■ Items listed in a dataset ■
= = = =

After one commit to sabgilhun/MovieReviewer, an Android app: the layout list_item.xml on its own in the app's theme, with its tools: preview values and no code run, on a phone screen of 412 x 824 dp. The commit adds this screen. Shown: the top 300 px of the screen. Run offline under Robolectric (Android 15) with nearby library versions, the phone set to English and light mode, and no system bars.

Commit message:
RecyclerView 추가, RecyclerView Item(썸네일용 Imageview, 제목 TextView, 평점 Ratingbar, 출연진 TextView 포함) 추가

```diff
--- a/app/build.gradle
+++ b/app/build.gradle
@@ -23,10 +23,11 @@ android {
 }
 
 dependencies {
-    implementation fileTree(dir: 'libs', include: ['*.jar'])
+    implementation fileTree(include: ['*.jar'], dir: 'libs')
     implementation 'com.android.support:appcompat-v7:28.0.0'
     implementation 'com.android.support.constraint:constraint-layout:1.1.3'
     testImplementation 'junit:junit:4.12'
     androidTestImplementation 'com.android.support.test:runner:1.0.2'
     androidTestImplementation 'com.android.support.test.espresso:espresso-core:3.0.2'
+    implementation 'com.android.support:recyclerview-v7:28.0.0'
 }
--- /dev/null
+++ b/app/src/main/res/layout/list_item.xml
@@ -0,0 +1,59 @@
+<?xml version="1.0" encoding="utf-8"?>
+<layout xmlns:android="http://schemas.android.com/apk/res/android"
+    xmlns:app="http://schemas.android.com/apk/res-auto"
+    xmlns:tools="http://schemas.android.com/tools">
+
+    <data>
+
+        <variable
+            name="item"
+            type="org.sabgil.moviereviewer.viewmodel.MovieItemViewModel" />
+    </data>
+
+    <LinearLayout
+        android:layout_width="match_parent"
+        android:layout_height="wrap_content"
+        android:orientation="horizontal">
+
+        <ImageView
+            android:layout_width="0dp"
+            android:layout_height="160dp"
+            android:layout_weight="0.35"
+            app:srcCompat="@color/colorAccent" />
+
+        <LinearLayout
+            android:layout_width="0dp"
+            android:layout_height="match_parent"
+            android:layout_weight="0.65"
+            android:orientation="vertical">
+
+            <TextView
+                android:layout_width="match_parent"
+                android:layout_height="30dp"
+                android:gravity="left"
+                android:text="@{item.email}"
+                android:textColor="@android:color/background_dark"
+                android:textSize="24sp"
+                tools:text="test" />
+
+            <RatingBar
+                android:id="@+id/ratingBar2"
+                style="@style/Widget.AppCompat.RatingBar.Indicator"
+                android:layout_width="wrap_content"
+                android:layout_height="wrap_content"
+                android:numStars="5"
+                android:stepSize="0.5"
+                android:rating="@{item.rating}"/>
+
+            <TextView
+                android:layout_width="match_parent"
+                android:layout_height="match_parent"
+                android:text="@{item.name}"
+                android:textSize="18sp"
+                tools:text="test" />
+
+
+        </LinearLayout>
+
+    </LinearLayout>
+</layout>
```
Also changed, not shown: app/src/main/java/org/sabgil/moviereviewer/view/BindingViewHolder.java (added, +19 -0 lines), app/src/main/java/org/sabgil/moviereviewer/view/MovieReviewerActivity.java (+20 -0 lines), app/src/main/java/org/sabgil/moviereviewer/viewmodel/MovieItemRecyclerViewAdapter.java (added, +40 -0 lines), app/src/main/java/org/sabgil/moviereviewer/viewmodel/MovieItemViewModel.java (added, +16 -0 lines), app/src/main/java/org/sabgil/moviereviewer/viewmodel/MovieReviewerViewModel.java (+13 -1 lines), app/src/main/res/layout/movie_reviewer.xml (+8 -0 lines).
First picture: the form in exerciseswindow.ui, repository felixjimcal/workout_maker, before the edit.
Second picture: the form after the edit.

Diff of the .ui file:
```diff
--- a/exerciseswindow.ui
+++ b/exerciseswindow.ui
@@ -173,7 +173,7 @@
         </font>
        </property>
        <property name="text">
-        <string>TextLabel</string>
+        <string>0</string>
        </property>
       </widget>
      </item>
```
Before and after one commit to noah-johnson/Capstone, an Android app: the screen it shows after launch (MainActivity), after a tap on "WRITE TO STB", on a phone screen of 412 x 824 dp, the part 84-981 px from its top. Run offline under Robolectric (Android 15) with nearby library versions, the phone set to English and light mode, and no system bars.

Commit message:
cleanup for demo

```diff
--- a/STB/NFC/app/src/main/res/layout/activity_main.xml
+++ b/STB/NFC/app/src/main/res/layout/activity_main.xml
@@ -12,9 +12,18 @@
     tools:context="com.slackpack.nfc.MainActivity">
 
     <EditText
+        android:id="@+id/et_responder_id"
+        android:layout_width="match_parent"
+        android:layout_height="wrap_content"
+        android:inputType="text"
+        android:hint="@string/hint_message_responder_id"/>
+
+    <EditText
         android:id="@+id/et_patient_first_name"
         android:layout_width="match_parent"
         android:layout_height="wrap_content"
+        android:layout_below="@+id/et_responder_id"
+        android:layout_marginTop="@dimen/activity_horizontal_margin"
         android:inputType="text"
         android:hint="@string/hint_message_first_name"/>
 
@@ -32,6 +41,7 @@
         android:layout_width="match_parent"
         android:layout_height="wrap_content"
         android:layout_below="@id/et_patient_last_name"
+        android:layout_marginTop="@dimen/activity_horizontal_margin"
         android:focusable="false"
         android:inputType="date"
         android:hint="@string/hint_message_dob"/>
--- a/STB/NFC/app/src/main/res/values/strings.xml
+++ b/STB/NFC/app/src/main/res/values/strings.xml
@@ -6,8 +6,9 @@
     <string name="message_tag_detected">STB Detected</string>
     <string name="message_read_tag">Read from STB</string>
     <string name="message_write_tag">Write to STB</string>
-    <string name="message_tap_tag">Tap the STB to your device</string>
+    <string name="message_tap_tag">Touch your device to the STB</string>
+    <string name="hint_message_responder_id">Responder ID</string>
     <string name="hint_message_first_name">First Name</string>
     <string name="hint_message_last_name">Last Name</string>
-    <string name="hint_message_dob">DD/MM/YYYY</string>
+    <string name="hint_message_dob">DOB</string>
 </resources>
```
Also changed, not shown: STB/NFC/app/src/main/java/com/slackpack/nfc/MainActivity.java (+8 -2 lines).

= = = =

■ Exercise ■
Copy out each line of the data in which the word "LinearLayout" appears.

■ Answer for this exercise ■
+    <LinearLayout
+        <LinearLayout
+        </LinearLayout>
+    </LinearLayout>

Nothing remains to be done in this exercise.